[Work instruction]
If a line in the records below contains the word "menu", copy it out.

*** Begin section ***

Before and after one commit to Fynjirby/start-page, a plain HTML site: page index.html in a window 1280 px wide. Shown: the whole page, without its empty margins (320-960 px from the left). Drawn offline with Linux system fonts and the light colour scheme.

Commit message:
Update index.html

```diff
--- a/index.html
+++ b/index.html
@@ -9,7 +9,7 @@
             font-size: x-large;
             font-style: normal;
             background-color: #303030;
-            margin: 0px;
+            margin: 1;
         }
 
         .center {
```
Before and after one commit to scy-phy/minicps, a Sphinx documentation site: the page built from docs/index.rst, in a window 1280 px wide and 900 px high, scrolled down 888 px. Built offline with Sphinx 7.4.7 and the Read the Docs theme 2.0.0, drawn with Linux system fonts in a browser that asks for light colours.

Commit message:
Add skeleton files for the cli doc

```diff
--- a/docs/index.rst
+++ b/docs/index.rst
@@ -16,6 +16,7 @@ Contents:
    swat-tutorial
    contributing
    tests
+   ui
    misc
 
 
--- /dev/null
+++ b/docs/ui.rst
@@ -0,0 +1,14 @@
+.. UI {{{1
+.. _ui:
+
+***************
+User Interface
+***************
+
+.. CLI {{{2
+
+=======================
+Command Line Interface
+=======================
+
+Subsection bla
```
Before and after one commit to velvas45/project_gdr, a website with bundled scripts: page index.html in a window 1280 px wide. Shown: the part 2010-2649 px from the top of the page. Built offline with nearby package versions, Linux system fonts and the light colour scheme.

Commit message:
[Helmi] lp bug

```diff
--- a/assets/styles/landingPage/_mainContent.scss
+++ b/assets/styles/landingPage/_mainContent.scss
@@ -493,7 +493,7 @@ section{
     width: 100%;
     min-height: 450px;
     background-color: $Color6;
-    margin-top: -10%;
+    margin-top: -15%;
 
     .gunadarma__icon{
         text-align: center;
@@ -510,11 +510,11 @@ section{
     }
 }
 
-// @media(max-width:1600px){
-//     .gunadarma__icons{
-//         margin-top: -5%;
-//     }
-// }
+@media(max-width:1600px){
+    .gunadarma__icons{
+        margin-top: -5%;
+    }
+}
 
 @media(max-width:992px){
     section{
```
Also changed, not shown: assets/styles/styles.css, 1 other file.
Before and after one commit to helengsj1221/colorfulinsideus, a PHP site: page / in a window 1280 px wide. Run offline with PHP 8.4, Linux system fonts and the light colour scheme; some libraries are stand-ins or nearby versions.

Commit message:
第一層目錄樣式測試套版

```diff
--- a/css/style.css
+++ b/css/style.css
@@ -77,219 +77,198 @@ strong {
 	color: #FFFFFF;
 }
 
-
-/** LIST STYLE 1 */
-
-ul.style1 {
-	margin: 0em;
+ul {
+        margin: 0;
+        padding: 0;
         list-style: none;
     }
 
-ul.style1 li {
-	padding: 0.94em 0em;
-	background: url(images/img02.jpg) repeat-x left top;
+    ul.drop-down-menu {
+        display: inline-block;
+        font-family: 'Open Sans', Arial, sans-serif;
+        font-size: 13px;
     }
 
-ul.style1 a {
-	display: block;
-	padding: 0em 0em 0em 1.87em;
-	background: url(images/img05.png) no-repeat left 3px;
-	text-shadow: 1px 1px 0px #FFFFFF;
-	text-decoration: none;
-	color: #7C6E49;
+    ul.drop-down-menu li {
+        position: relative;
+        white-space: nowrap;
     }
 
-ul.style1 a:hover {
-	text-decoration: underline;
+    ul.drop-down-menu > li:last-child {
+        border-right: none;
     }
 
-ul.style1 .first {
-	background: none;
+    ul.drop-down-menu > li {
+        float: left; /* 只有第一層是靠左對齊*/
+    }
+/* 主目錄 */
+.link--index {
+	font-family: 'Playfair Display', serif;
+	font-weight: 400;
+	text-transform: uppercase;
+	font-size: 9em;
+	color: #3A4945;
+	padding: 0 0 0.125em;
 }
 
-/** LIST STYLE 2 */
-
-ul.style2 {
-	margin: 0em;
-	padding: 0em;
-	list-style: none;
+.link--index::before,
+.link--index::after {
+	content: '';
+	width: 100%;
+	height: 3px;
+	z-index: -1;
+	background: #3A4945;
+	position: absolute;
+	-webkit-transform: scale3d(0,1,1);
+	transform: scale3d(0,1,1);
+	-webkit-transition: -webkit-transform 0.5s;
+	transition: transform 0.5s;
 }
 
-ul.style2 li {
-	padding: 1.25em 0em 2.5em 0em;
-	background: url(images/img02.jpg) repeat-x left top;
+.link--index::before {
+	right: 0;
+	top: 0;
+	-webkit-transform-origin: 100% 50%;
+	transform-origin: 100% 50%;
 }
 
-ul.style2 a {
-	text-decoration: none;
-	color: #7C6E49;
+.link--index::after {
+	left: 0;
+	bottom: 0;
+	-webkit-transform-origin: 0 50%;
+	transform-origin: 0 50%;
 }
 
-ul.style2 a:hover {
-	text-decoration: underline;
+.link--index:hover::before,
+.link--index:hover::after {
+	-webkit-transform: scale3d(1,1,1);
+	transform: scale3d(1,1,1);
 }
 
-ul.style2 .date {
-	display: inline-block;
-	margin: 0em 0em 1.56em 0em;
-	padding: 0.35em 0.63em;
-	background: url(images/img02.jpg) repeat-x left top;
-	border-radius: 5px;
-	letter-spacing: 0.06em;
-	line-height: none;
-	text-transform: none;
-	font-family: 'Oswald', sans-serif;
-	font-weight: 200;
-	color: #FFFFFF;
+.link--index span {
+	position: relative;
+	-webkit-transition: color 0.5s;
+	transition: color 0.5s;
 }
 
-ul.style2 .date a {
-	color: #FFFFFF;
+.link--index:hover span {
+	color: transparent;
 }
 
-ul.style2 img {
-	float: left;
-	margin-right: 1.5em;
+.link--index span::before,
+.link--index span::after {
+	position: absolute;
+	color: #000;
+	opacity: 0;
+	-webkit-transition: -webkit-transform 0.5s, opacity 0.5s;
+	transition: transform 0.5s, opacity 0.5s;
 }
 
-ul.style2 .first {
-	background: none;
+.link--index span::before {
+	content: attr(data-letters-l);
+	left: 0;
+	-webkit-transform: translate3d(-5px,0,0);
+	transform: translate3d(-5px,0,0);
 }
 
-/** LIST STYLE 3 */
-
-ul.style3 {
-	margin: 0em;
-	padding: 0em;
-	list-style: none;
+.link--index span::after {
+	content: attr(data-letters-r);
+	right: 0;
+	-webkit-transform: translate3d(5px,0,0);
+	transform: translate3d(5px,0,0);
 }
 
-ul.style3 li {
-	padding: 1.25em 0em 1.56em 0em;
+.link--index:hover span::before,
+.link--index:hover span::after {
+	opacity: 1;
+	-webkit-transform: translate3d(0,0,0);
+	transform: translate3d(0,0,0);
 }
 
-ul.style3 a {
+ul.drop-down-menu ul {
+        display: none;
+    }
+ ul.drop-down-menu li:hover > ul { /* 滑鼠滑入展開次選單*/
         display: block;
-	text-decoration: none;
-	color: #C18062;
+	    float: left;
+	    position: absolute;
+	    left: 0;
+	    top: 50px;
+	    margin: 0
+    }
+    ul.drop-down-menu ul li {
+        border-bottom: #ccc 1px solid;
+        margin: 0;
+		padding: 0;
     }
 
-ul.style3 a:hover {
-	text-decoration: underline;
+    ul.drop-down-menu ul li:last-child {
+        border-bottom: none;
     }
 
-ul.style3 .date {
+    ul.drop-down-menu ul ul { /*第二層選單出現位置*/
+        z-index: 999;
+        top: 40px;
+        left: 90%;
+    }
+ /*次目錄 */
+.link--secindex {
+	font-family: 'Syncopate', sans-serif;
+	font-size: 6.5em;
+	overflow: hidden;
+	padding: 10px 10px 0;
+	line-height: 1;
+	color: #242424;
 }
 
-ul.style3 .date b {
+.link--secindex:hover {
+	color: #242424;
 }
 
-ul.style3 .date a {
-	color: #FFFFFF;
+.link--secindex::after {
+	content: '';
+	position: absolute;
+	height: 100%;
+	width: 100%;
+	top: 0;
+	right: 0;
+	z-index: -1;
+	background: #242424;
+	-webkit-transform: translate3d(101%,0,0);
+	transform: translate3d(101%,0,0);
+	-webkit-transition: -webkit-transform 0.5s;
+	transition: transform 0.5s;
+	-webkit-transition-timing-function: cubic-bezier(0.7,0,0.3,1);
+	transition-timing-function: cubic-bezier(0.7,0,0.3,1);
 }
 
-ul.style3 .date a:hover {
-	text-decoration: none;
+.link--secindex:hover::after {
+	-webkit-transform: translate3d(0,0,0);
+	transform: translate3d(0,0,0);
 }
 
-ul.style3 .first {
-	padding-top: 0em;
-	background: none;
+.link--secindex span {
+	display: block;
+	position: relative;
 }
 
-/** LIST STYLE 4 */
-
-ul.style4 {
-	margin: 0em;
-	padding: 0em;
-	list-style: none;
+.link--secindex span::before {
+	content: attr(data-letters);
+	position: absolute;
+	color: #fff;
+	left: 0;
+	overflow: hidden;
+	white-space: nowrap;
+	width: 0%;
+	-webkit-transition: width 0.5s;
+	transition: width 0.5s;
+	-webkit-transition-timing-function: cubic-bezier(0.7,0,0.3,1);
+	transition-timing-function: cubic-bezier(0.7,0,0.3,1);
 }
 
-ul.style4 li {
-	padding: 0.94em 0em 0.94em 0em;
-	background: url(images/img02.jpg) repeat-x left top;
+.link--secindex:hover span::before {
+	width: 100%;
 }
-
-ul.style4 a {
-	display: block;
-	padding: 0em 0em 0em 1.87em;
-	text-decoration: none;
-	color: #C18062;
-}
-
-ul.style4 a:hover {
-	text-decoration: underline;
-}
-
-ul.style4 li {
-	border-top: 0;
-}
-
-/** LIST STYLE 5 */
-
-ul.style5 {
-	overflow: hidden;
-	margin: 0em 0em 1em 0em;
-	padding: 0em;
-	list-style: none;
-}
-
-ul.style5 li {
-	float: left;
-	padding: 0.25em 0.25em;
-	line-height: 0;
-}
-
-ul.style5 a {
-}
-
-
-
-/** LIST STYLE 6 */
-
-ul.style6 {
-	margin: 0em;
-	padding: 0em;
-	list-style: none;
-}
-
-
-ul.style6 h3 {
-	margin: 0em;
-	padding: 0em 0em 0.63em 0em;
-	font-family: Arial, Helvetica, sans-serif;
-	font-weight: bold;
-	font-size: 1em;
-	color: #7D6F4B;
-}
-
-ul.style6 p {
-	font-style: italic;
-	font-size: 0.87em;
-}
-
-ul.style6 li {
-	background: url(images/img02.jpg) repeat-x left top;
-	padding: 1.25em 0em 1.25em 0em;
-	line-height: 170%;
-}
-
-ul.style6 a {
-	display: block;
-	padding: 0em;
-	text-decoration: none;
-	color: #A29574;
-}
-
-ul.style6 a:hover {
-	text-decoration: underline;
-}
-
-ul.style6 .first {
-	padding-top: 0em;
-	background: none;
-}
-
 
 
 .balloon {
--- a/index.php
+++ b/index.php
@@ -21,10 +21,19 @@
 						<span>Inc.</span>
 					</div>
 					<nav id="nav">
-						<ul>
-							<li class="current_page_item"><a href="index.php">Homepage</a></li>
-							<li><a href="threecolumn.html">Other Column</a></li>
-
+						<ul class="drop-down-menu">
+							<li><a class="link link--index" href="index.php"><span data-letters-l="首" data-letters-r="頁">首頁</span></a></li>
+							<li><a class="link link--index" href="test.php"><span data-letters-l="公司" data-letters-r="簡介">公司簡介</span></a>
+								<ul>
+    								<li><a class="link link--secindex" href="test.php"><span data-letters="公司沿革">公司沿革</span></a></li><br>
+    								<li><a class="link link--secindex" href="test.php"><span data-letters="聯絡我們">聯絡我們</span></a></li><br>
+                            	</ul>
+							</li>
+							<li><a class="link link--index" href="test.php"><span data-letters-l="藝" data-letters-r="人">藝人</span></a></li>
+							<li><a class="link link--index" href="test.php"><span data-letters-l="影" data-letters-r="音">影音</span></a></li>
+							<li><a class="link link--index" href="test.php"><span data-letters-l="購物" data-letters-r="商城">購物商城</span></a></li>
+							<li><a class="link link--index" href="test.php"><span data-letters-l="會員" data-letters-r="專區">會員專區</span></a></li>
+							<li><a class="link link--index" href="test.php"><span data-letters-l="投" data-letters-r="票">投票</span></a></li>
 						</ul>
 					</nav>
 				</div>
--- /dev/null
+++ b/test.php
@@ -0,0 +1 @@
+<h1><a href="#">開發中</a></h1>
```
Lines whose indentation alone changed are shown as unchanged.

*** End section ***

[Result for this task]
+    ul.drop-down-menu {
+    ul.drop-down-menu li {
+    ul.drop-down-menu > li:last-child {
+    ul.drop-down-menu > li {
+ul.drop-down-menu ul {
+ ul.drop-down-menu li:hover > ul { /* 滑鼠滑入展開次選單*/
+    ul.drop-down-menu ul li {
+    ul.drop-down-menu ul li:last-child {
+    ul.drop-down-menu ul ul { /*第二層選單出現位置*/
+						<ul class="drop-down-menu">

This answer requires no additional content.